No, today we examine what a venue should prepare in advance, and how to deal with the issues that arise during an event. Again, I will stipulate that most meetings proceed with few, if any, major issues. What a venue needs to be aware of are the potential dilemmas that can arise when a less experienced planner, (or someone without training in this field), is organizing and managing the meeting. Let's take a look at some of questions that you, the venue pro, can ask the client to reduce the likelihood of an avoidable situation arising.
Question #1: Are you aware of our evacuation procedures, hurricane plan, tornado shelter, closest medical facility, etc.?
Rationale: Most meeting planners only think of these questions once an emergency occurs or is imminent, (e.g., forecast predicts major storm in the area three days in advance). Venues can ease the concern that these questions may evoke by informing clients that asking is standard operating procedure within their contingency planning process. If the planner answers 'no' to any of the questions above, help them by providing documentation and, where applicable, pointing out storm shelters, evacuation routes, fire exits and extinguishers, etc. during a tour. Provide a map in your pre-con packet showing the closest 24-hour walk-in clinic and also the closest emergency room.
Question #2: Is there anyone on your staff trained in CPR, the Heimlich maneuver and basic first aid? Does everyone on your staff know how to use a fire extinguisher?
Rationale: While most venues will have staff members trained in these areas, the problem sometimes can occur when there is no venue staff in the room. If the planner doesn't have any team members on site to meet these potential needs, the venue can assist by ensuring there is a trained staff member either in the room or close by at all times. Once you tell your meeting planner that you want to help them with this issue if need be, then you may see a huge sigh of relief if they realize that they are not adequately prepared. Make sure that if you have a defibulator at the venue, that your meeting planner is aware of its location relative to his or her meeting rooms.
Question #3: Do you have a plan in place should there be an injury?
Rationale: The answer to this question is likely to generate a verbal response along these lines: "Yes, we know what to do." While that may be the case in theory, I can tell you from frequent observation that many people react too slowly or without recollection of these plans in a real live crisis. By gauging a planner's too-hasty or overly-hesitant reaction to this question, or lack of a written plan, venues can determine the level of situational awareness that their staffs will need to maintain at all times.
If the meeting planner can show you a plan or an incident report sample from past meetings, then you know you're dealing with a professional who is well-prepared for potential injuries. In any case, you want to ensure that planners notify you of an injury or illness on your property, so that you can take appropriate actions as determined by your standard operation procedures.
Question #4: Are you aware of all of your attendees' emergency contact information, allergies or food sensitivities?

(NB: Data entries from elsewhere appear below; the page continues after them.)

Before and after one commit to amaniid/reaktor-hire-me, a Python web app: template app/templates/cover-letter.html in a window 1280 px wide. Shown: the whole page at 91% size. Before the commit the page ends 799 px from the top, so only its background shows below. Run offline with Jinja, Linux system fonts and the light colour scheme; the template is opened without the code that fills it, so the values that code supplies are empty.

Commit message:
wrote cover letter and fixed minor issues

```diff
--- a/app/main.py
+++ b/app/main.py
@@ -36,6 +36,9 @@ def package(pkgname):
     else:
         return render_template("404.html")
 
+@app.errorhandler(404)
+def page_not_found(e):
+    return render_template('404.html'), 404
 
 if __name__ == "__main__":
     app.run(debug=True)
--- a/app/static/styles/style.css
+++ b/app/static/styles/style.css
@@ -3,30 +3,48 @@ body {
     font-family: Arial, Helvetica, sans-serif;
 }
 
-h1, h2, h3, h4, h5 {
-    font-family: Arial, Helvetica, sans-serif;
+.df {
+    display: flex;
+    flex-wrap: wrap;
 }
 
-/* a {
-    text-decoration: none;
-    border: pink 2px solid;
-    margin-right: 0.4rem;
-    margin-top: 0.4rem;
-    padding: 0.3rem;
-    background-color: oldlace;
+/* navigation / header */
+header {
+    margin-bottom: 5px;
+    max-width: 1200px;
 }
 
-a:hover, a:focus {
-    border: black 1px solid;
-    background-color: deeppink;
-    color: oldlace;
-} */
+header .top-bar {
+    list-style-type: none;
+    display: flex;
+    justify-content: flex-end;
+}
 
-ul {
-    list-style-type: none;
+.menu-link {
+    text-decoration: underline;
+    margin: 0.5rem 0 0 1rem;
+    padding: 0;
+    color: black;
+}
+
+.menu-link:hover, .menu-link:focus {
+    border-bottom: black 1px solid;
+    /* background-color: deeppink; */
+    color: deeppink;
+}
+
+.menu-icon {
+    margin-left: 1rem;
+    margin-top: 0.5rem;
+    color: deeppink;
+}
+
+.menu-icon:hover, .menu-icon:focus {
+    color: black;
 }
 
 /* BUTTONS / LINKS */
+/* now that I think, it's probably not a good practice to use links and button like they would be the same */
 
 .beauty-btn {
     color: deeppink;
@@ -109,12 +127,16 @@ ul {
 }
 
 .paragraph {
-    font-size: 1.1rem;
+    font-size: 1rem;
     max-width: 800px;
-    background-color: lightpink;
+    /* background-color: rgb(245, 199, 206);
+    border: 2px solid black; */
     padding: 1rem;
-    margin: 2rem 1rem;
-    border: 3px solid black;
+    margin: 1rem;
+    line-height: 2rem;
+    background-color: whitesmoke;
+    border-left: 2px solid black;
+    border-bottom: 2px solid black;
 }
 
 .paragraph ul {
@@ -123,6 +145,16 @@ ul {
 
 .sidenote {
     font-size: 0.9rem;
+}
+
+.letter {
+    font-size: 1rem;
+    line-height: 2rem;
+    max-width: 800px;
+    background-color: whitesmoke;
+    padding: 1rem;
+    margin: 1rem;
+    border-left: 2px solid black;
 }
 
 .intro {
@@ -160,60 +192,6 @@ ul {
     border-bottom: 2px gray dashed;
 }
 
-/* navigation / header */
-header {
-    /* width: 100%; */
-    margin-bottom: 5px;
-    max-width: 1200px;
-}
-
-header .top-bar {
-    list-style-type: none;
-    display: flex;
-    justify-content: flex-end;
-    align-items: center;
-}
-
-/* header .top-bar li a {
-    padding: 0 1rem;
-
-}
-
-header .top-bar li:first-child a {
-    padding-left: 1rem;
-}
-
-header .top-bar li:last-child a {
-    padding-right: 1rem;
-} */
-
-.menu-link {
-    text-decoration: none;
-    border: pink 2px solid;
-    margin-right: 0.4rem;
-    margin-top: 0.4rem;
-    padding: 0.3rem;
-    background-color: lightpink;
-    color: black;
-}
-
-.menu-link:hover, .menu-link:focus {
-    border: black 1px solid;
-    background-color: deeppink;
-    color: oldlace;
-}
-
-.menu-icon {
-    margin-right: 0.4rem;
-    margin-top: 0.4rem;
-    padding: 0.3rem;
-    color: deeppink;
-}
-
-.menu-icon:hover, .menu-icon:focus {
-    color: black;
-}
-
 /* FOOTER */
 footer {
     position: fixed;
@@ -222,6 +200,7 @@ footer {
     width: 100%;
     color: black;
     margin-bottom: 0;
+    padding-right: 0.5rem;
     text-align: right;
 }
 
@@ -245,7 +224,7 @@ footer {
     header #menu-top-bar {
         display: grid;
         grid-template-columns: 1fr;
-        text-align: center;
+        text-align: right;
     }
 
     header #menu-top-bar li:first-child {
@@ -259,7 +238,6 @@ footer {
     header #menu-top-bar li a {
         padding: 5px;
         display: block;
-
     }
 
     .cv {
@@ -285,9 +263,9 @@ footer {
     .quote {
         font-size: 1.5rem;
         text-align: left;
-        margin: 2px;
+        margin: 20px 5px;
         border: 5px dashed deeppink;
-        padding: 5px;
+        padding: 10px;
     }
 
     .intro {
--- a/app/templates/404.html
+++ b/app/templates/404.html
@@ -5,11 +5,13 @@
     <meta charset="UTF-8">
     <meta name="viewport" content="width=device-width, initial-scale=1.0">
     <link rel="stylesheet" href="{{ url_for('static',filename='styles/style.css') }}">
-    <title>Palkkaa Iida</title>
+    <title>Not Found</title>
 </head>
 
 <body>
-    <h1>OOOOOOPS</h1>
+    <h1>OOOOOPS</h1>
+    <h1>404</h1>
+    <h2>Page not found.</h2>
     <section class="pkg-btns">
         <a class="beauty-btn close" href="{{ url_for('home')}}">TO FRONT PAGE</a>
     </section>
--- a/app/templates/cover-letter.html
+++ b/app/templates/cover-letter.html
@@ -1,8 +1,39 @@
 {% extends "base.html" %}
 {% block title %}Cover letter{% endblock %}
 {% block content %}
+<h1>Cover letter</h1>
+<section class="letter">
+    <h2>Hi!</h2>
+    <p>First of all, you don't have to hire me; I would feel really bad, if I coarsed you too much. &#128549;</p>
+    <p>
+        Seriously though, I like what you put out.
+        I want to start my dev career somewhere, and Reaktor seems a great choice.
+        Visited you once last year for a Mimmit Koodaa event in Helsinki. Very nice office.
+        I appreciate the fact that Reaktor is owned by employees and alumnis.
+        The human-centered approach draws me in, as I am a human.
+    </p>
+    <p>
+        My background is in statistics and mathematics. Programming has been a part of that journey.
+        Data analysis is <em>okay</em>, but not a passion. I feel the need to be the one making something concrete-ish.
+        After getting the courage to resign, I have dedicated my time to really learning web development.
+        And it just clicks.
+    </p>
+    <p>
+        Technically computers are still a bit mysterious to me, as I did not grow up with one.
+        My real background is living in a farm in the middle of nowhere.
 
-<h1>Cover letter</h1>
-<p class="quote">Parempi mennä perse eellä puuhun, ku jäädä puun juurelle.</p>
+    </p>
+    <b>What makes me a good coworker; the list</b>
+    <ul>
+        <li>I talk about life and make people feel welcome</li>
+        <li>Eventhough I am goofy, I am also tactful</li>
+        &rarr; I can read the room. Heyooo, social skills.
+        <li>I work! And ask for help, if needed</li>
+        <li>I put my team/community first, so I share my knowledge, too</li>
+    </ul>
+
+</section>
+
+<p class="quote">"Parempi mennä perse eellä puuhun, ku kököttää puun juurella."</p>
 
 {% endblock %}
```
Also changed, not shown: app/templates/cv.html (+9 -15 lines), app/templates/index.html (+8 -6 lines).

Rationale: Once again, by determining the answer to this question, you know that there will be a reduced likelihood that the menu you hammered out after weeks of negotiation will be less impacted by strange food requests or a food allergy/sensitivity issue requiring medical attention.
By ensuring that the planner has the needed information, the venue will also reduce its involvement in notification to families should there be an incident.
Question #5: Do you expect any situations to arise because of your speaker, attendees or subject matter?
Rationale: I call this my Harrison Ford question. For those who have taken my class at the University of South Florida's Meeting and Event Planning certificate program, you know that I'm referring to a scene in the Fugitive where Ford's character strolls casually into a pharmaceutical meeting, assaults one of the speakers and disrupts the entire event. While most meetings and events rarely have such a problem in real life, a venue can be better prepared for a 911 call to the police or a call to its security team if they know that either a speaker or the subject matter may be well-publicized and controversial. (Even knowing in advance that a meeting - e.g., global trade conference - may be picketed would be helpful in planning extra staff.) Asking the question also ensures that the meeting planner is also considering these issues and preparing for potential incidents. Security is never a problem if the venue and the meeting planner are prepared.
These are just my brief thoughts on how a venue pro could work with a meeting planner to limit risks arising from a meeting on their property. It is very likely that this list is going to grow. I welcome all additions, comments and criticisms from the supply side of our profession.
Coming next on Meet Prepared:
Trains, Planes and Meeting Planner Travel Crises